(Stored items)
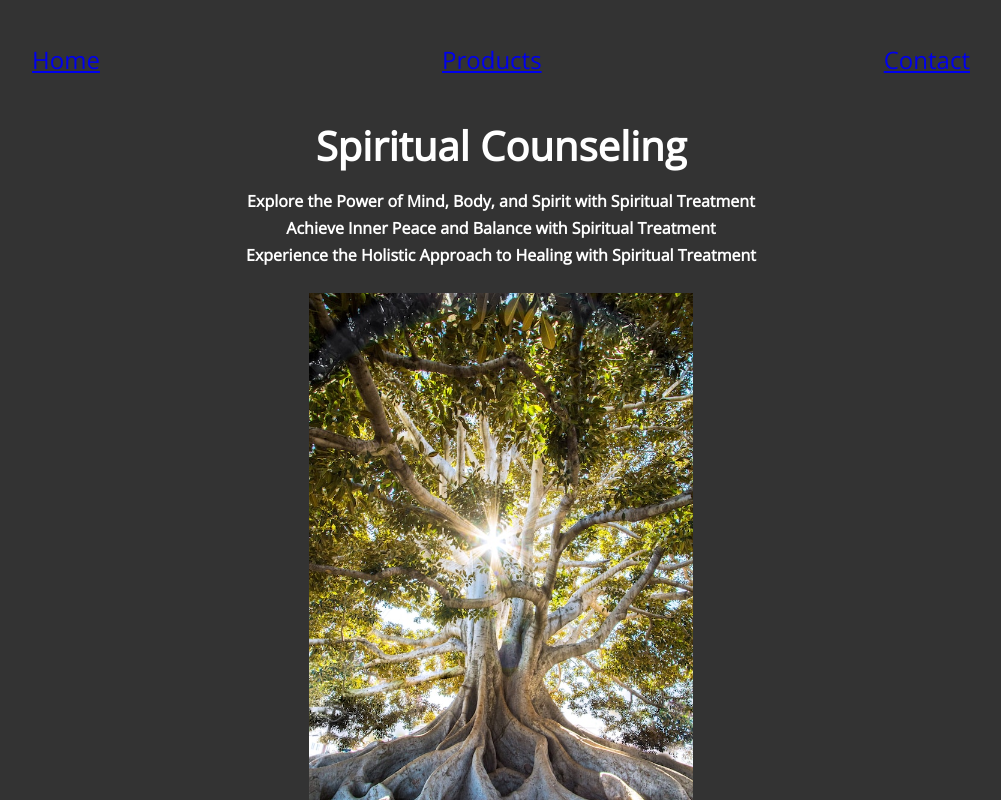
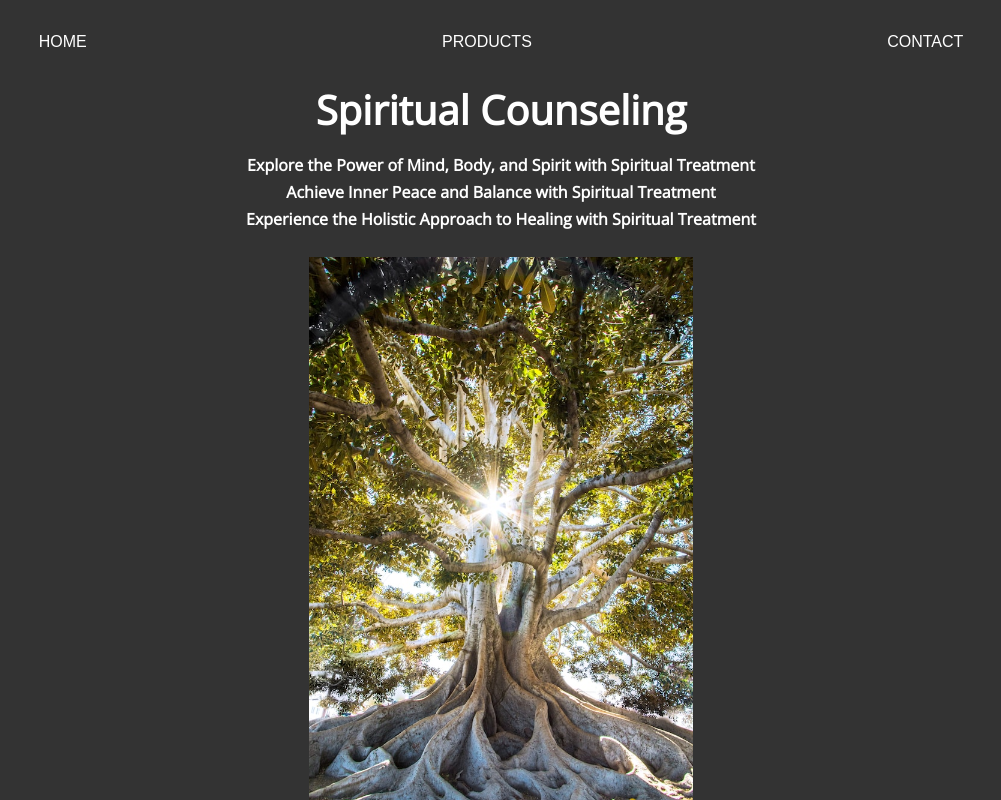
Before and after one commit to iqbal-arif/Life-Remedy-Charities, a plain HTML site: page index.html in a window 1280 px wide. Shown: the whole page, without its empty margins (139-1140 px from the left). Drawn offline with nearby package versions, Linux system fonts and the light colour scheme; files whose address does not match are found by name.

Commit message:
modified:   style.css

```diff
--- a/style.css
+++ b/style.css
@@ -23,11 +23,30 @@ body {
   align-items: center; /*vertical alignment */
   justify-content: space-around; /*horizontal alignment*/
   /* position: sticky; */
-  height: 5em;
+  height: 3.5em;
   color: aliceblue;
   font-size: 1.5rem;
   flex-direction: row;
   background: rgba(51, 51, 51, 0.85);
+}
+
+a:link,
+a:visited,
+a:hover,
+a:active {
+  text-decoration: none;
+  color: #fff;
+}
+.nav-bar a {
+  font-family: 'Ubuntu', sans-serif;
+  font-size: 1rem;
+  text-transform: uppercase;
+  color: white;
+}
+
+.nav-bar a:hover {
+  border-bottom: 0.15em solid #77c55f;
+  color: #77c55f;
 }
 
 .slider-container {
```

BRIEF:
All lines above in which the word "style" occurs should be identified and copied.

SOLUTION TO THIS TASK:
modified:   style.css
--- a/style.css
+++ b/style.css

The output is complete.